One of the biggest ones is 'Fly Over States.' That is one that had gotten pitched for the 'Wide Open' record. I loved it but the song came in late in the game. At that point, we didn't have a place to put it on the record. When we went to put this album together, the song was still available. I just found myself listening to the demo over and over and over. That's something you have got to pay attention to, when you go back and listen to it over and over and over. You just have to go with your gut. If I don't get tired of it, I don't think my fans will either.
Have you experienced some of what the song is about -- people from big cities who don't have any concept of what life is like for those in 'Fly Over States'/
Oh, absolutely. In the first couple years of my career, I was on flights every morning at 6:00 AM. All I wanted to do was sleep, and these business guys would be talking and talking and just wouldn't shut up.
When I go into record or pick a song, the biggest thing for me is to choose songs that I can relate to because I lived it or have been through it. That way you can sing the song with more conviction because you feel the emotion within it.
You've talked about all the red tape you had to go through to enable Kelly Clarkson to sing a duet with you on 'Don't You Want To Stay.' Why did you want to sing that duet with her?
We had this song and we wanted to find somebody to sing it with me. The list of candidates was short. I wanted somebody who had some chops. It wasn't like any female singer could pull it off. Kelly has got this really cool, very soulful and distinctive sound. She wasn't the obvious choice. She was a little different. Plus, I am a fan and love her voice and style. It was cool just to listen to her in the studio.
What is the most important thing for your fans to know about this album?

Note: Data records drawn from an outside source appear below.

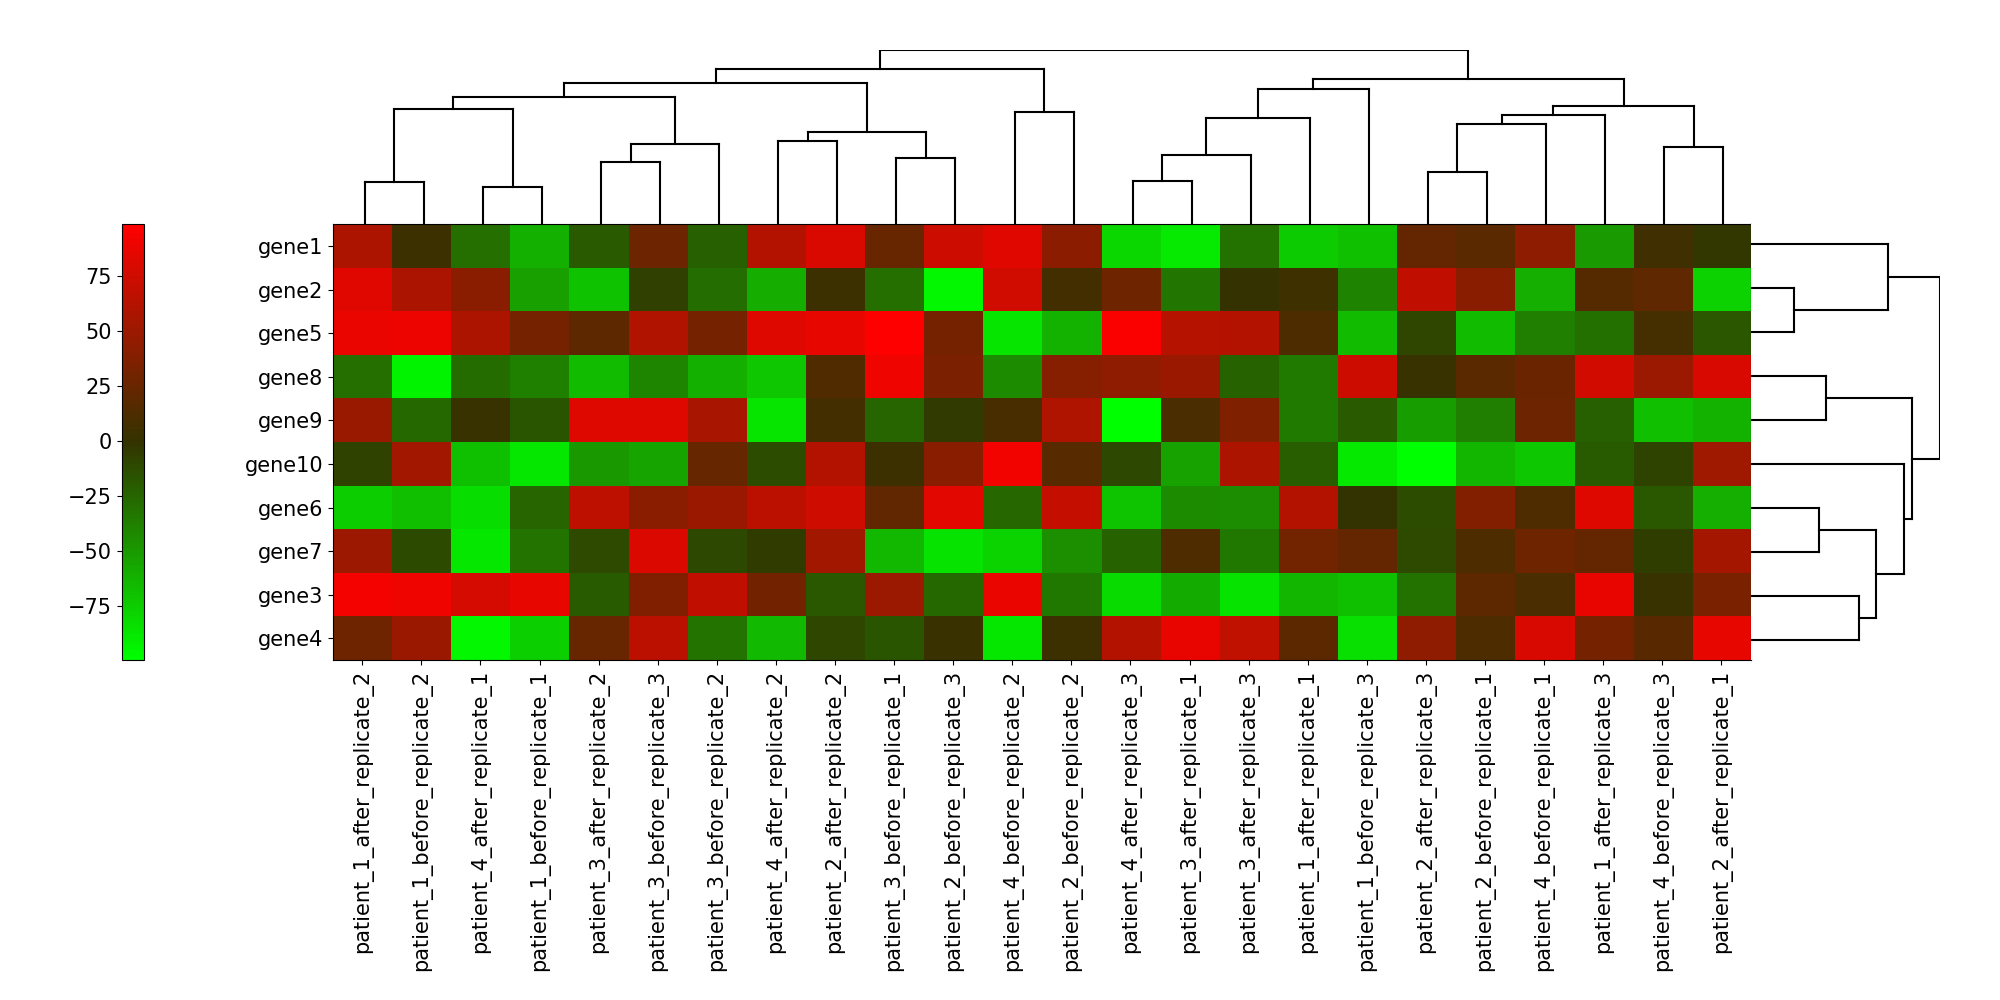
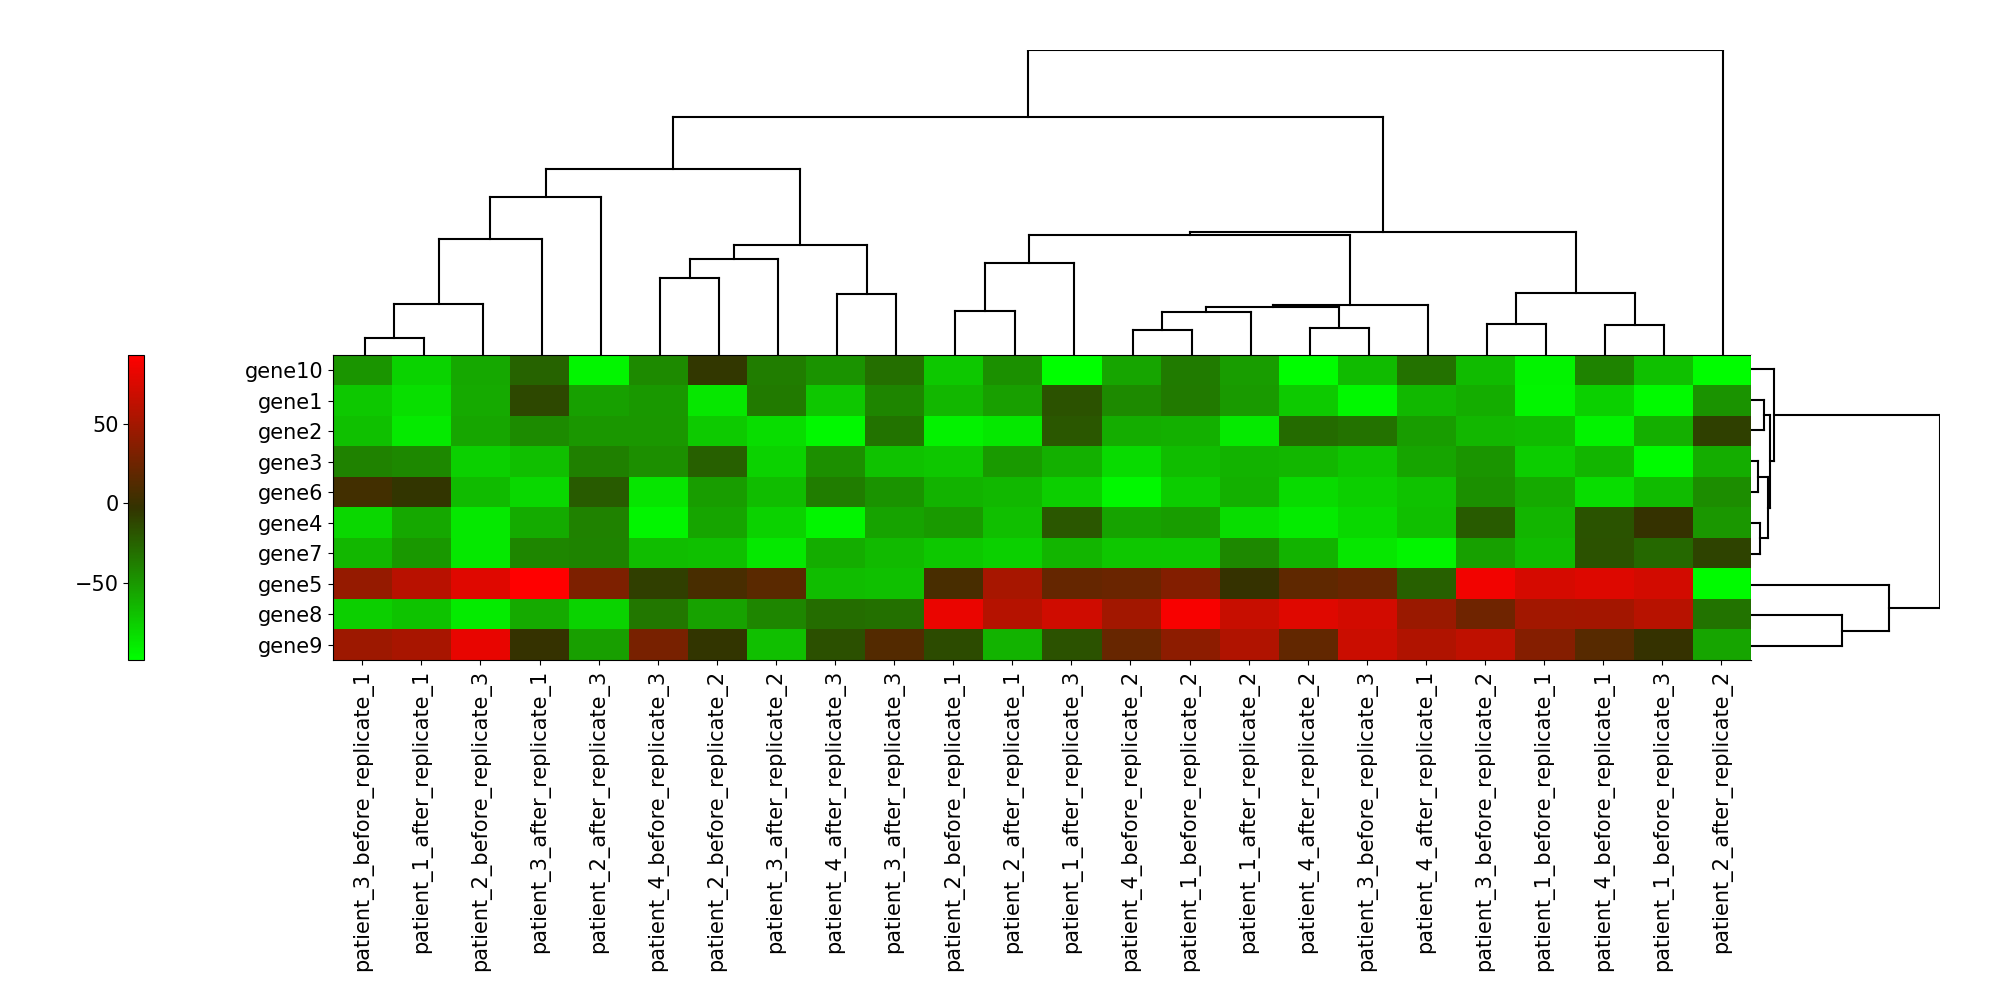
Corrected gene data simulation, now normal distributed per gene and not per patient Also the diseased genes are selected randomly Added PATIENTS and REPLICATES count

diff --git a/SL.py b/SL.py
@@ -11,6 +11,8 @@ import math
 import numpy as np
 
 GENES = 10
+PATIENTS = 4
+REPLICATES = 3
 
 microarray_cmap = LinearSegmentedColormap('microarray', {
     'green': [(0.0, 1.0, 1.0), (0.5, 0.2, 0.2), (1.0, 0.0, 0.0)],
@@ -27,19 +29,40 @@ def main():
     """
 
     #  simulate data
-    # np.random.seed(2139315)
     np.random.seed(1)
-    simDataPatient = {"patient_%d_%s_replicate_%d" % (i//6+1, ["before", "after"][i//3%2], i%3+1): getRandoms() for i in range(24)}
 
-    # simDataPatient contains per patient gene values in order [gene1, gene2, gene3...], so simDataGenes gets per gene the values of its index
-    simDataGenes = {key: value[0] for key, value in zip(["gene%d" % i for i in range(1, GENES+1)], zip(simDataPatient.values()))}
+    # generate random values for each gene
+    simDataGenes = {}
+    cancerGenes = np.random.randint(GENES, size=GENES // 3)
+    for g in range(1, GENES+1):
+        if g in cancerGenes:
+            simDataGenes["gene%d" % g] = getRandoms(30, 70, PATIENTS * REPLICATES * 2)
+        else:
+            simDataGenes["gene%d" % g] = getRandoms(-70, 30, PATIENTS * REPLICATES * 2)
+
+    # simDataGenes contains per gene values in order [patient_1_before..., patient_1_after..., ...], so simDataPatient gets per patient the values of its index
+    patientData = list(zip(*simDataGenes.values()))  # transpose
+
+    simDataPatient = {}
+    for p in range(1, 5):
+        for r in range(1, 4):
+            before, after = np.array(patientData[(p-1)*6 + 2 * r - 2]), np.array(patientData[(p-1)*6 + 2 * r - 1])
+
+            # check if data makes sense (if healthy before, it shouldn't be diseased after)
+            for i in range(10):
+                if after[i] > 0 and before[i] <= 0:
+                    after[i] = -after[i]
+                    simDataGenes["gene%d" % (i+1)][(p-1) * (r-1)] = after[i]
+
+            simDataPatient["patient_%d_after_replicate_%d" % (p, r)] = after
+            simDataPatient["patient_%d_before_replicate_%d" % (p, r)] = before
 
     # calc correlations
     corrMatPatient = calcCorrMat(simDataPatient)
     corrMatGenes = calcCorrMat(simDataGenes)
 
     # gridspec is necessary to adjust the distances between plots, so the dendograms can fit to the borders of the heatmap
-    specs = GridSpec(2, 2, width_ratios=[1, .1], height_ratios=[.2, .5], wspace=0.0, hspace=0, top=0.95, bottom=0.34, left=-.07, right=.97)
+    specs = GridSpec(2, 2, width_ratios=[1, .1], height_ratios=[.5, .5], wspace=0, hspace=0.0, top=0.95, bottom=0.34, left=-.07, right=.97)
 
     fig = plot.figure(figsize=(20, 10))
     plots = [plot.subplot(specs[0, 0]), plot.subplot(specs[1, 0]), plot.subplot(specs[1, 1])]
@@ -47,7 +70,7 @@ def main():
 
     # clustering and plotting the patients' dendogram to the top -> topDendo
     newickPat, depth = WPGMA(corrMatPatient)
-    labels = treeNewick(newickPat + ";", topDendo, root_loc="top", leafLabels=False, showScale=False)
+    labels = treeNewick(newickPat + ";", topDendo, root_loc="top", leafLabels=True, showScale=False)
 
     # now get the keys and values from simDataPatient sorted by the labels to fit to the dendogram
     keys, values = simDataPatient.keys(), simDataPatient.values()
@@ -80,13 +103,13 @@ def main():
     plot.savefig("trees.png")
 
 
-def getRandoms(num=GENES) -> 'list of floats':
+def getRandoms(mean, stddev, num) -> 'list of floats':
     """
     Generates num random values between +-100
     """
     res = np.array([])
     while len(res) < num:
-        random = np.random.normal(0, 100)
+        random = np.random.normal(mean, stddev)
         if abs(random) <= 100:
             res = np.append(res, random)
     return res
@@ -218,14 +241,14 @@ def treeNewick(newick: str, plot, root_loc="left", leafLabels=True, showScale=Tr
 
             # splitIndex is now the index of the comma after the tree or (if no comma there) the last bracket's index
 
-            if newick[splitIndex] == ")":  # if it's sth. like (subTree)C:1            -> root-drawing (horizontal)
+            if newick[splitIndex] == ")":  # if it's sth. like (subTree)C:1             -> root-drawing (horizontal)
                 label, length = newick[splitIndex+1:].split(":")
                 kwargs["treeDepth"], kwargs["lowestLeaf"], myPosY = recursive(newick[1: splitIndex], plot, x + float(length), **kwargs)
                 # if nodeLabels:
                 #    plot.text(x + float(length), myPosY, " " + label)
                 draw([x, x + float(length)], [myPosY, myPosY], treeColor=treeColor)
 
-            else:  # if it's sth. like (subTree)R:1,(subTree)Q:1                       -> connection (vertical)
+            else:  # if it's sth. like (subTree)R:1,(subTree)Q:1                        -> connection (vertical)
                 upper, lower = newick[:splitIndex], newick[splitIndex+1:]
                 kwargs["treeDepth"], kwargs["lowestLeaf"], upperPos = recursive(upper, plot, x, **kwargs)
                 kwargs["treeDepth"], kwargs["lowestLeaf"], lowerPos = recursive(lower, plot, x, **kwargs)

For the price, they get 15 songs. Right now everybody is trying to do the EPs for less money. Why not give them more songs for less money? It seems like the right thing to do in this economy.